On the first day we stopped off at the Pak Ou caves,with their thousands of buddha statues. The next day we visited a small very remote village which had no electricity or water and no school. Most of the inhabitants were out working in the fields, leaving the grandparents and small kids at home. Pigs and chickens ran around and kids gawped at us as if they had never seen outsiders before. The overnight stop at Pakbeng was nothing amazing- it’s just a small place all the boats stop off halfway between Luang Prabang and Huay Xai with just backpacker places and restaurants.
Along the way Khae our guide told us various things about the places we saw, and answered all our questions.He told us about his ex wife who wasted all the money provided by the sale of 4 buffalo his father had given for their wedding, and told us things about his ethnic group,the Yao.
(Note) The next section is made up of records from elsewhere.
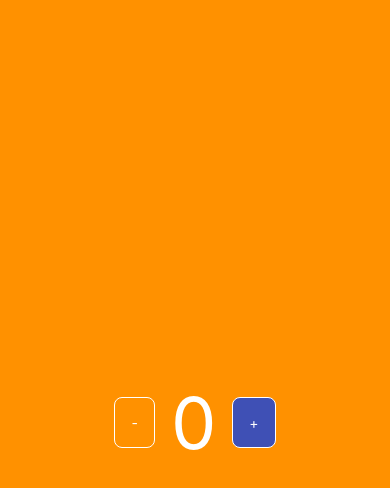
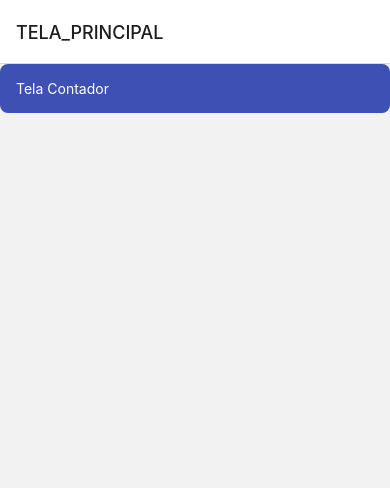
Before and after one commit to arantesandre/aulas-mobile-senai, a React Native app: screen / in a window 390 px wide. Shown: the top 488 px of the page. Built offline with nearby package versions, Linux system fonts and the light colour scheme.

Commit message:
reestruturação para o uso do React Navigation

```diff
--- a/App.js
+++ b/App.js
@@ -1,23 +1,32 @@
 import { StatusBar } from "expo-status-bar";
 import { StyleSheet, View } from "react-native";
 import CORES from "./comum/cosntantes/cores";
+import TELAS from "./comum/cosntantes/telas";
+import TelaContador from "./telas/TelaContador/TelaContador";
+import TelaPrincipal from "./telas/TelaPrincipal/TelaPrincipal";
 
-import TelaContador from "./telas/TelaContador/TelaContador";
 import { NavigationContainer } from "@react-navigation/native";
+import { createStackNavigator } from "@react-navigation/stack";
+
+const Stack = createStackNavigator();
 
 //ESTILOS
 const estilos = StyleSheet.create({
   todoApp: {
     flex: 1,
-    backgroundColor: CORES.SECUNDARIA,
+    backgroundColor: CORES.FUNDO_PADRAO,
   },
 });
 
 export default function App() {
   return (
     <View style={estilos.todoApp}>
-
-      <TelaContador />
+      <NavigationContainer>
+        <Stack.Navigator>
+          <Stack.Screen name={TELAS.TELA_PRINCIPAL} component={TelaPrincipal} />
+          <Stack.Screen name={TELAS.TELA_CONTADOR} component={TelaContador} />
+        </Stack.Navigator>
+      </NavigationContainer>
 
       <StatusBar style="auto" />
     </View>
--- a/comum/componentes/BotaoCustomizado/BotaoCustomizado.js
+++ b/comum/componentes/BotaoCustomizado/BotaoCustomizado.js
@@ -5,10 +5,6 @@ const estilos = StyleSheet.create({
   botao: {
     padding: 16,
     borderRadius: 8,
-    borderWidth: 1,
-    borderColor:'white',
-    justifyContent: "center",
-    alignItems: "center",
   },
 
   botaoPrimario: {
--- a/package.json
+++ b/package.json
@@ -3,7 +3,7 @@
   "version": "1.0.0",
   "main": "node_modules/expo/AppEntry.js",
   "scripts": {
-    "start": "expo start --tunnel",
+    "start": "expo start",
     "android": "expo start --android",
     "ios": "expo start --ios",
     "web": "expo start --web"
--- a/telas/TelaContador/TelaContador.js
+++ b/telas/TelaContador/TelaContador.js
@@ -14,7 +14,7 @@ const estilos = StyleSheet.create({
   },
   contador: {
     fontSize: 72,
-    color: CORES.BRANCA,
+    color: CORES.TEXTO_PADRAO,
   },
 });
 
```
Also changed, not shown: telas/TelaPrincipal/TelaPrincipal.js (+11 -4 lines), 1 other file (tests, documents, lock files or other folders).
It is hard to convey in words how wonderfully relaxing this trip was, how the scenery glided quietly by,how the rhythm of the boat lulled us into calm.This was really only brought home to us as we left the boat and arrived at Huay Xai. Khae helped us board a tuk tuk which took us over the Friendship Bridge and back into Thailand,where we spent the night in Chiang Khong,the Thai town over the border. Here too we saw the Mekong from our guest house balcony- but it was all different.